2 5 Moves to a Hunter Labrada’s Powerful Breastplate
Now it is Hunter Labrada’s turn to blow his chest.
This time, we are focusing on five specific moves that will start with free weights and then reach the machines.
Start with the warm up. Be sure to train the rotator cuffs to prevent injury to the site.
We’ll start with the dumbbell incline bench press. Hunter recommends doing 3 sets of 12 reps. This should focus on good technique and you will stop after 10-12 reps to avoid injury and because that is a good number to encourage muscle development.
Next comes the slanted dumbbell crucifix. Using dumbbells again allows us to stay in the same position for maximum training efficiency – no time is wasted looking for other equipment. Again the goal is to do 12 reps and this should take you to failure comfortably. The slight inclination takes the strain off the shoulders and holds it firmly in the chest.
Then it was time for the bench press to fail – using a 3 series smith machine. Again, let’s avoid injury here and keep everything clean with great technique. Hunter takes us from the free weights to the machine as at this point you will see that your stabilizing muscles will sag. By isolating the pectoral halfway, you prevent this from becoming a limiting factor during the routine.
Your goal is to keep the pump and time under tension. So do not lock completely at the top and take a good stretch at the bottom.
Now let’s make a superseries that combines a peck deck fly (2 x 15) with a dumbbell pullover (2 x 15). This allows us to add even more pump to the chest using another machine, but we will stop just before the failure. And finally, the pullover will help to lengthen the chest.
Like both other workouts mentioned, Rob also includes a warm up. During the dumbbell bench press, he explains that he uses warm-up sets for the first two, and then starts for the workouts.
This is not Rob’s normal training, but what he uses to innovate and mix things up at the gym. That’s why he puts so much emphasis on trying different types of surveys, different angles, and more. Although he usually focuses on the upper chest area, for example, he chose to include the declined bench press this time just to force the muscles to work differently and prevent himself from reaching a plateau. Similarly, choosing a dumbbell bench press rather than a barbell is a great way to ensure greater symmetry between the chest regions, since your muscles cannot cheat and allow one area to work harder than the other. It also demonstrates how maintaining variety helps prevent other problems.
And there are three incredibly powerful and effective chest workouts, all completely different. Just looking at the different approaches used by the first two is enough to really draw attention to how many options are available to you, even when training the same body part. While Jason used variations in rhythm and static contraction to increase the mind-muscle connection, Hunter focused on staying safe and switching to chest isolation machines as the supporting muscles failed.
And then we have Rob Riches. In his training, the focus was on attacking the breastplate from many different angles to not only ensure a balanced physique, but also to maintain the newness and keep challenging the muscles. He talks about the importance of varying your routines and using different techniques to continue encouraging development and avoiding falling into a simple pattern.
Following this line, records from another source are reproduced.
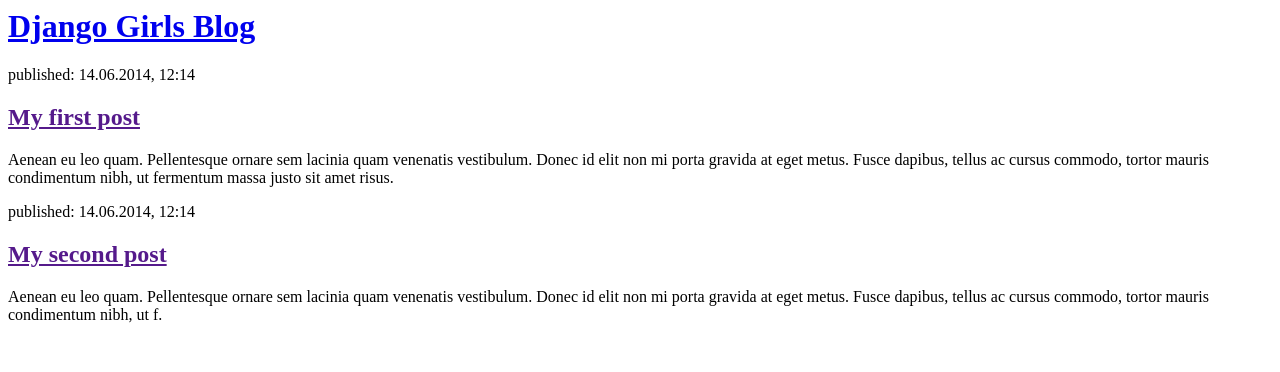
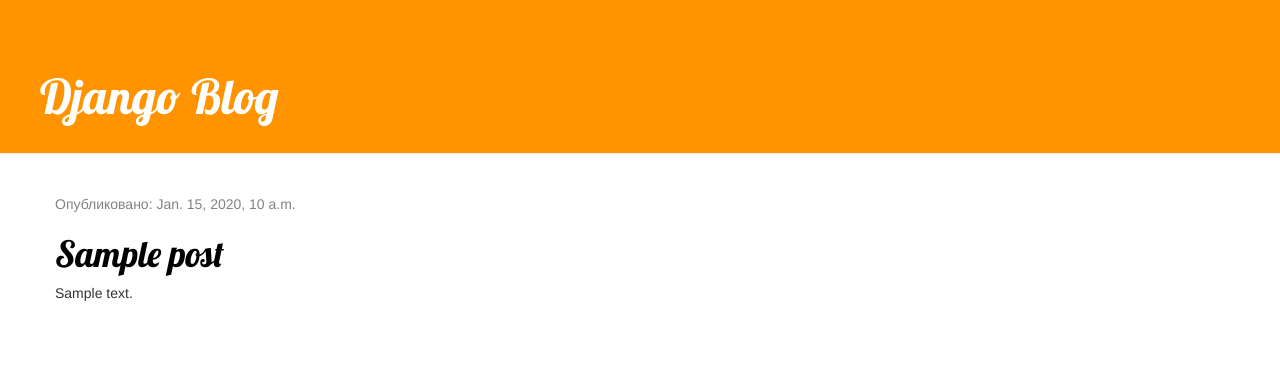
Before and after one commit to VasyaChopovenko/Django-Blog, a Django app: page / in a window 1280 px wide. Shown: the top 372 px of the page. Run offline with Django 3.2, Linux system fonts and the light colour scheme; tables that the repository leaves empty hold one stand-in row (values such as "Sample post"); some libraries are stand-ins or nearby versions.

Commit message:
Add css, base.html, post_detail, change post_list, add new url, add pos_detail function

```diff
--- /dev/null
+++ b/blog/main/static/css/blog.css
@@ -0,0 +1,52 @@
+h1 a {
+    color: #a555b8;
+    font-family: 'Lobster';
+}
+
+.page-header {
+    background-color: #ff9400;
+    margin-top: 0;
+    padding: 50px 20px 20px 40px;
+}
+
+.page-header h1, .page-header h1 a, .page-header h1 a:visited, .page-header h1 a:active {
+    color: #ffffff;
+    font-size: 36pt;
+    text-decoration: none;
+}
+
+.content {
+    margin-left: 40px;
+}
+
+h1, h2, h3, h4 {
+    font-family: 'Lobster', cursive;
+}
+
+.date {
+    padding-top: 20px;
+    color: #828282;
+}
+
+.save {
+    float: right;
+}
+
+.post-form textarea, .post-form input {
+    width: 100%;
+}
+
+.top-menu, .top-menu:hover, .top-menu:visited {
+    color: #ffffff;
+    float: right;
+    font-size: 26pt;
+    margin-right: 20px;
+}
+
+.post {
+    margin-bottom: 70px;
+}
+
+.post h1 a, .post h1 a:visited {
+    color: #000000;
+}
--- /dev/null
+++ b/blog/main/templates/main/base.html
@@ -0,0 +1,24 @@
+<html>
+<head>
+    {% load static %}
+    <title>Django Girls blog</title>
+    <link rel="stylesheet" href="//maxcdn.bootstrapcdn.com/bootstrap/3.2.0/css/bootstrap.min.css">
+    <link rel="stylesheet" href="//maxcdn.bootstrapcdn.com/bootstrap/3.2.0/css/bootstrap-theme.min.css">
+    <link href="https://fonts.googleapis.com/css?family=Lobster&subset=latin,cyrillic" rel="stylesheet" type="text/css">
+    <link rel="stylesheet" href="{% static 'css/blog.css' %}">
+</head>
+<body>
+<div class="page-header">
+    <h1><a href="/">Django Blog</a></h1>
+</div>
+<div class="content container">
+    <div class="row">
+        <div class="col-md-8">
+            {% block content %}
+            {% endblock %}
+        </div>
+    </div>
+</div>
+</body>
+</body>
+</html>
--- a/blog/main/templates/main/post_list.html
+++ b/blog/main/templates/main/post_list.html
@@ -1,22 +1,13 @@
-<html>
-    <head>
-        <title>Django Girls blog</title>
-    </head>
-    <body>
-        <div>
-            <h1><a href="/">Django Girls Blog</a></h1>
-        </div>
+{% extends 'main/base.html' %}
 
-        <div>
-            <p>published: 14.06.2014, 12:14</p>
-            <h2><a href="">My first post</a></h2>
-            <p>Aenean eu leo quam. Pellentesque ornare sem lacinia quam venenatis vestibulum. Donec id elit non mi porta gravida at eget metus. Fusce dapibus, tellus ac cursus commodo, tortor mauris condimentum nibh, ut fermentum massa justo sit amet risus.</p>
-        </div>
-
-        <div>
-            <p>published: 14.06.2014, 12:14</p>
-            <h2><a href="">My second post</a></h2>
-            <p>Aenean eu leo quam. Pellentesque ornare sem lacinia quam venenatis vestibulum. Donec id elit non mi porta gravida at eget metus. Fusce dapibus, tellus ac cursus commodo, tortor mauris condimentum nibh, ut f.</p>
-        </div>
-    </body>
-</html>
+{%block content%}
+{% for post in posts %}
+<div class="post">
+    <div class="date">
+        <p>Опубликовано: {{ post.published_date }}</p>
+    </div>
+    <h1><a href="{% url 'post_detail' pk=post.pk %}">{{ post.title }}</a></h1>
+    <p>{{ post.text|linebreaksbr }}</p>
+</div>
+{% endfor %}
+{% endblock %}
--- a/blog/main/urls.py
+++ b/blog/main/urls.py
@@ -3,4 +3,5 @@
 
 urlpatterns = [
     path('', views.post_list, name='post_list'),
+    path('post/<int:pk>/', views.post_detail, name='post_detail'),
 ]
--- a/blog/main/views.py
+++ b/blog/main/views.py
@@ -1,8 +1,13 @@
 from django.shortcuts import render
 from .models import Post
-from django.utils import timezone
+from django.shortcuts import get_object_or_404
 
 
 def post_list(request):
-    posts = Post.objects.filter(published_date__lte=timezone.now()).order_by('published_date')
+    posts = Post.objects.all().order_by('published_date')
     return render(request, 'main/post_list.html', {'posts': posts})
+
+
+def post_detail(request, pk):
+    post = get_object_or_404(Post, pk=pk)
+    return render(request, 'main/post_detail.html', {'post': post})
```
Also changed, not shown: blog/main/templates/main/post_detail.html (added, +13 -0 lines).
But one thing they all have in common is the amount of attention to detail they all show. These highly successful bodybuilders all demonstrate a clear understanding of their training and the science behind the development they are trying to encourage.
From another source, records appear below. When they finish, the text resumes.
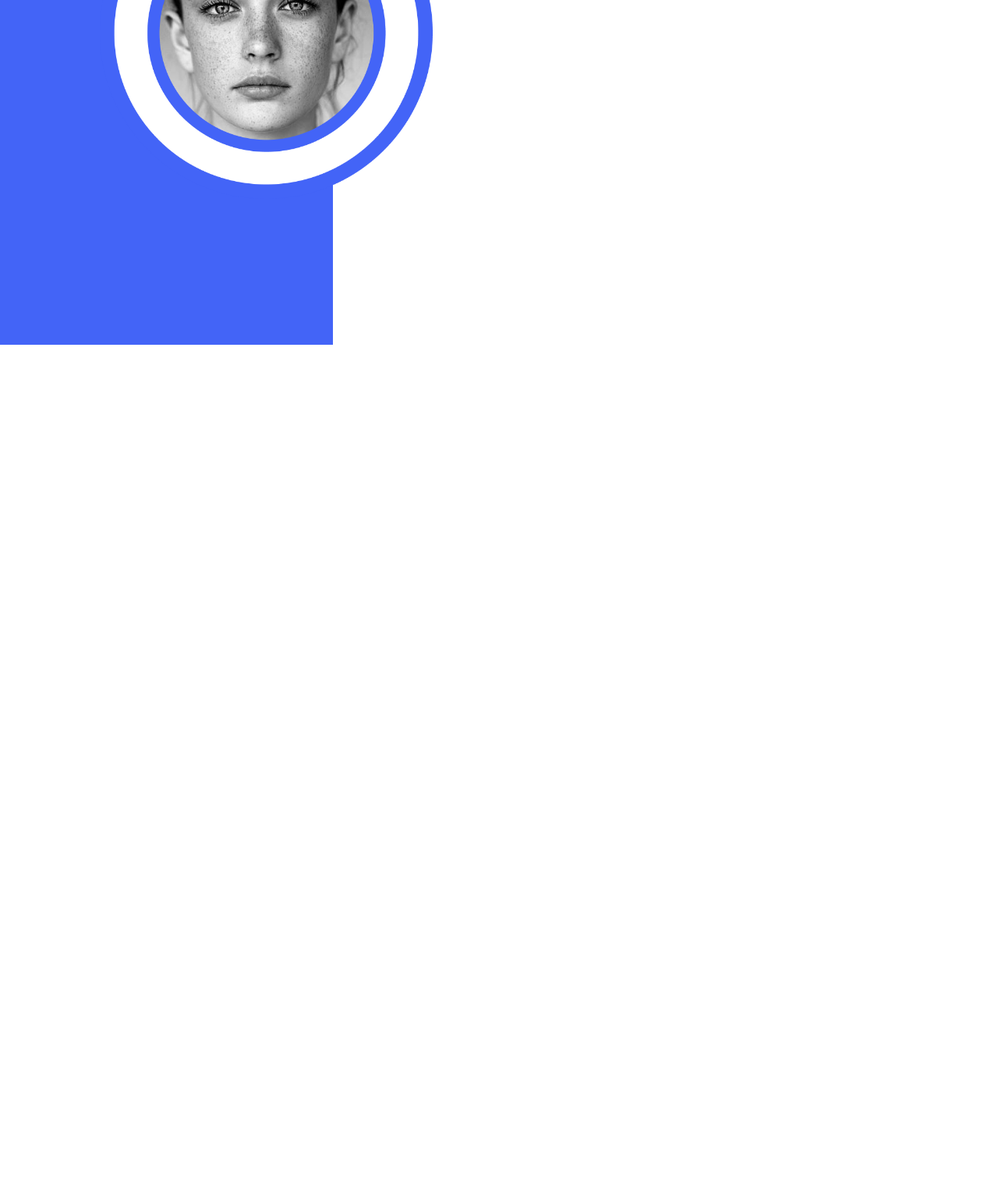
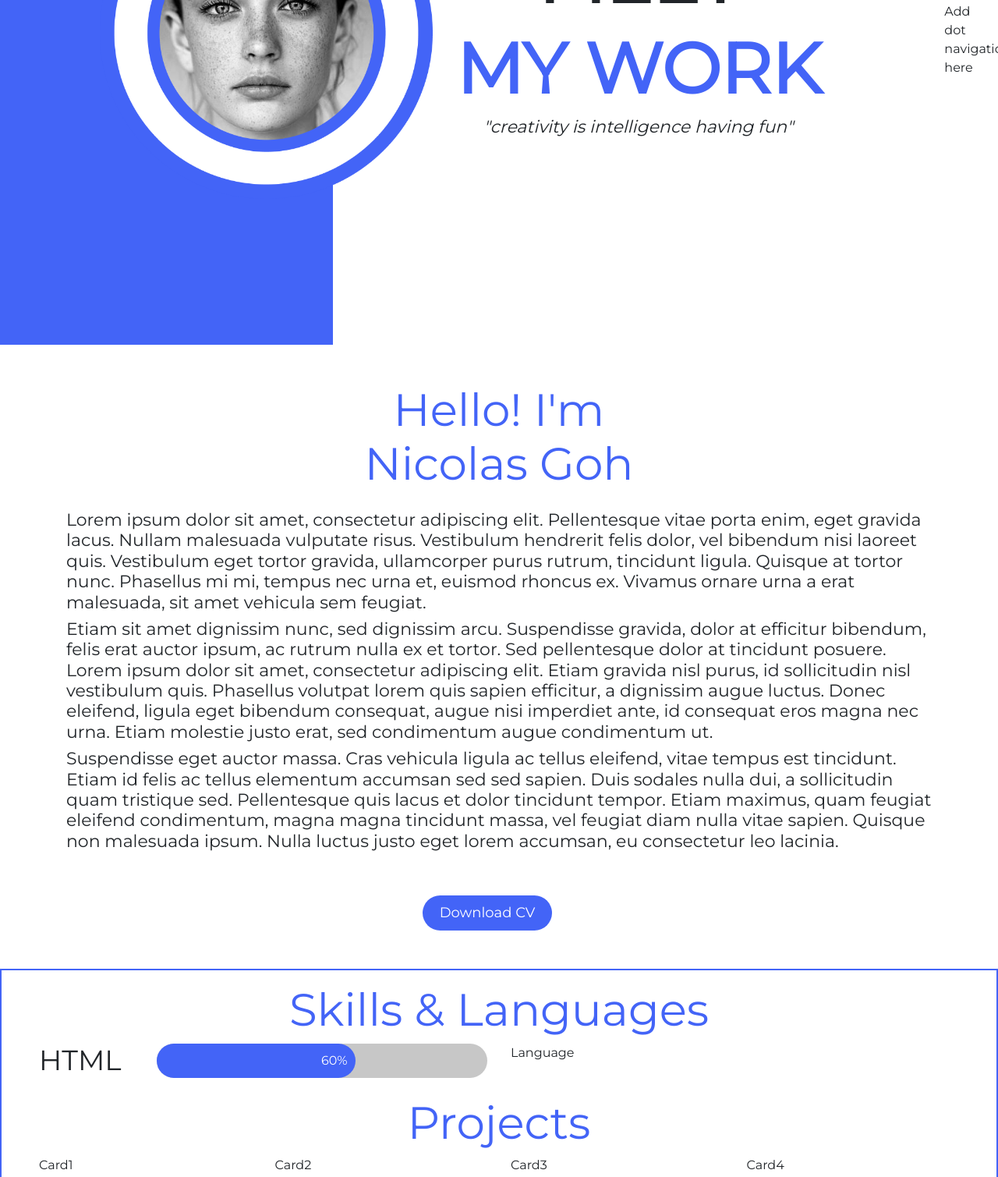
Before and after one commit to Nickenji/super-octo-disco, a plain HTML site: page index.html in a window 1280 px wide. Shown: the part 358-1867 px from the top of the page at 78% size. Before the commit the page ends 800 px from the top, so only its background shows below. Drawn offline with nearby package versions, Linux system fonts and the light colour scheme.

Commit message:
Ver 0.1
Trying to create my website UwU

```diff
--- a/index.html
+++ b/index.html
@@ -16,19 +16,20 @@
     <!-- Google Font -->
     <link href="https://fonts.googleapis.com/css?family=Montserrat&display=swap" rel="stylesheet">
 
-    <!--<link href="https://stackpath.bootstrapcdn.com/font-awesome/4.7.0/css/font-awesome.min.css" rel="stylesheet"
-    integrity="sha384-wvfXpqpZZVQGK6TAh5PVlGOfQNHSoD2xbE+QkPxCAFlNEevoEH3Sl0sibVcOQVnN" crossorigin="anonymous"> -->
+    <script src="https://kit.fontawesome.com/8498a0ae19.js"></script>
 
     <title>Nicolas Goh</title>
 </head>
 
 <body>
 
+    <!-- HOME PAGE-->
     <div class="container-fluid">
         <div class="row h-100">
-            <div class="col-md-4 bg-blue d-flex align-items-center">
+            <!-- LEFT SIDE PROFILE PICTURE-->
+            <aside class="col-md-4 bg-blue d-flex align-items-center">
                 <img class="img-fluid img-right" src="images/Profile Image.png">
-            </div>
+            </aside>
 
             <div class="col-md-8">
                 <!-- NAVBAR -->
@@ -43,24 +44,103 @@
                     <div class="collapse navbar-collapse" id="navigationBar">
                         <ul class="navbar-nav ml-auto">
                             <li class="nav-item mx-3">
-                                <a class="nav-link btn" href="#">About me</a>
+                                <a class="nav-link btn" href="#aboutMe">About me | resume</a>
                             </li>
                             <li class="nav-item mx-3">
-                                <a class="nav-link btn" href="#">Portfolio</a>
+                                <a class="nav-link btn" href="#resume">Skills | Portfolio</a>
                             </li>
                             <li class="nav-item mx-3">
                                 <a class="nav-link btn" href="#">Contact</a>
                             </li>
                             <li class="nav-item mx-3">
-                                <a class="nav-link btn btn-cv" href="#">Download CV</a>
+                                <a class="nav-link btn btn-cv" href="Nicolas Kenji Fukusima Goh - CV.pdf"
+                                    target="_blank" download>Download CV</a>
                             </li>
                         </ul>
                     </div>
 
                 </nav>
+
+                <!-- MAIN TEXT -->
+                <div class="container-fluid">
+                    <div class="row h-75 d-flex align-items-center">
+                        <div class="col-md-11 text-center">
+                            <h1 class="font-weight-bold text-uppercase">Meet</h1>
+                            <h1 class="font-weight-bold text-uppercase color-blue">My Work</h1>
+                            <h4 class="font-italic text-lowercase">"Creativity is Intelligence having fun"</h4>
+                        </div>
+                        <div class="col-md-1">Add dot navigation here</div>
+                    </div>
+                </div>
             </div>
         </div>
     </div>
+
+    <!-- ABOUT ME PAGE -->
+    <div id="aboutMe" class="container">
+
+        <div class="row h-100 align-items-center">
+
+            <div class="col-md-12">
+                <h2 class="text-center color-blue pb-3">Hello! I'm <br> Nicolas Goh</h2>
+                <h4>Lorem ipsum dolor sit amet, consectetur adipiscing elit. Pellentesque vitae porta enim, eget gravida
+                    lacus. Nullam malesuada vulputate risus. Vestibulum hendrerit felis dolor, vel bibendum nisi laoreet
+                    quis. Vestibulum eget tortor gravida, ullamcorper purus rutrum, tincidunt ligula. Quisque at tortor
+                    nunc. Phasellus mi mi, tempus nec urna et, euismod rhoncus ex. Vivamus ornare urna a erat malesuada,
+                    sit amet vehicula sem feugiat.</h4>
+
+                <h4>Etiam sit amet dignissim nunc, sed dignissim arcu. Suspendisse
+                    gravida, dolor at efficitur bibendum, felis erat auctor ipsum, ac rutrum nulla ex et tortor. Sed
+                    pellentesque dolor at tincidunt posuere. Lorem ipsum dolor sit amet, consectetur adipiscing elit.
+                    Etiam gravida nisl purus, id sollicitudin nisl vestibulum quis. Phasellus volutpat lorem quis sapien
+                    efficitur, a dignissim augue luctus. Donec eleifend, ligula eget bibendum consequat, augue nisi
+                    imperdiet ante, id consequat eros magna nec urna. Etiam molestie justo erat, sed condimentum augue
+                    condimentum ut.</h4>
+
+                <h4>Suspendisse eget auctor massa. Cras vehicula ligula ac tellus eleifend, vitae tempus est tincidunt.
+                    Etiam id felis ac tellus elementum accumsan sed sed sapien. Duis sodales nulla dui, a sollicitudin
+                    quam tristique sed. Pellentesque quis lacus et dolor tincidunt tempor. Etiam maximus, quam feugiat
+                    eleifend condimentum, magna magna tincidunt massa, vel feugiat diam nulla vitae sapien. Quisque non
+                    malesuada ipsum. Nulla luctus justo eget lorem accumsan, eu consectetur leo lacinia.</h4>
+
+                <div class="row w-100 justify-content-center pt-5">
+                    <a class="nav-link btn btn-cv btn-cv-small" href="Nicolas Kenji Fukusima Goh - CV.pdf"
+                        target="_blank" download>Download CV</a>
+                </div>
+            </div>
+
+
+        </div>
+    </div>
+
+    <!-- RESUME/PORTFOLIO PAGE -->
+    <div id="resume" class="container-fluid px-5 h-100 marcador">
+        <h2 class="color-blue text-center pt-3">Skills & Languages</h2>
+        <div class="row">
+            <div class="col-md-6">
+                <div class="row">
+                    <div class="col-md-3"><h3>HTML</h3></div>
+                    <div class="col-md-9">
+                        <div class="skill-bar">
+                            <div class="skill html">
+                                60%
+                            </div>
+                        </div>
+                    </div>
+                </div>
+            </div>
+            <div class="col-md-6">Language</div>
+        </div>
+
+        <h2 class="color-blue text-center pt-3">Projects</h2>
+        <div class="row">
+            <div class="col-md-3">Card1</div>
+            <div class="col-md-3">Card2</div>
+            <div class="col-md-3">Card3</div>
+            <div class="col-md-3">Card4</div>
+        </div>
+    </div>
+
 
     <!-- Optional JavaScript -->
     <!-- jQuery first, then Popper.js, then Bootstrap JS -->
--- a/styles/styles.css
+++ b/styles/styles.css
@@ -1,9 +1,29 @@
 html, body {
     font-family: 'Montserrat', sans-serif;
+    scroll-behavior: smooth;
+}
+h1 {
+    font-size: 90px;
+}
+
+h2 {
+    font-size: 58px;
+}
+
+h3 {
+    font-size: 36px;
+}
+
+h4 {
+    font-size: 22px;
+}
+
+h5 {
+    font-size: 18px;
 }
 
 .marcador {
-    border: 2px solid red;
+    border: 2px solid #4364F7;;
 }
 
 .marcador2 {
@@ -14,19 +34,54 @@ html, body {
     background: #4364F7;
 }
 
+.color-blue {
+    color: #4364F7;
+}
+
+/*-------------- Home Page --------------*/
+
 .img-right {
     position: absolute;
     left: 30%;
 }
+
 /*-------------- Navbar --------------*/
 
 .btn {
     border-radius: 100px;
     font-size: 16px;
     color: #212121;
+    width:120%;
+    font-size: 18px;
 }
 
 .btn-cv {
     background: #4364F7;
     color: #FFF;
 }
+
+.btn-cv-small {
+    background: #4364F7;
+    color: #FFF;
+    width: 15%;
+}
+
+/*-------------- Skillbar --------------*/
+
+.skill-bar {
+    background: rgba(33, 33, 33, 0.25);
+    width: 100%;
+    border-radius: 30px;
+}
+
+.skill {
+    text-align: right;
+    color: #FFF;
+    padding: 10px;
+}
+
+.html {
+    background: #4364F7;
+    width: 60%;
+    border-radius: 30px;
+}
```
Also changed, not shown: 1 other file.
There is much to learn from all this. First, try these three workouts and see what works for you. You may end up discovering something new that provides a real challenge. And in the meantime, think about how these routines were developed and how you can apply the same level of reason and science to your own routines.
And be sure to innovate and train with different techniques and moves! There are a lot more videos like these on the internet, so you’ll have no trouble finding inspiration.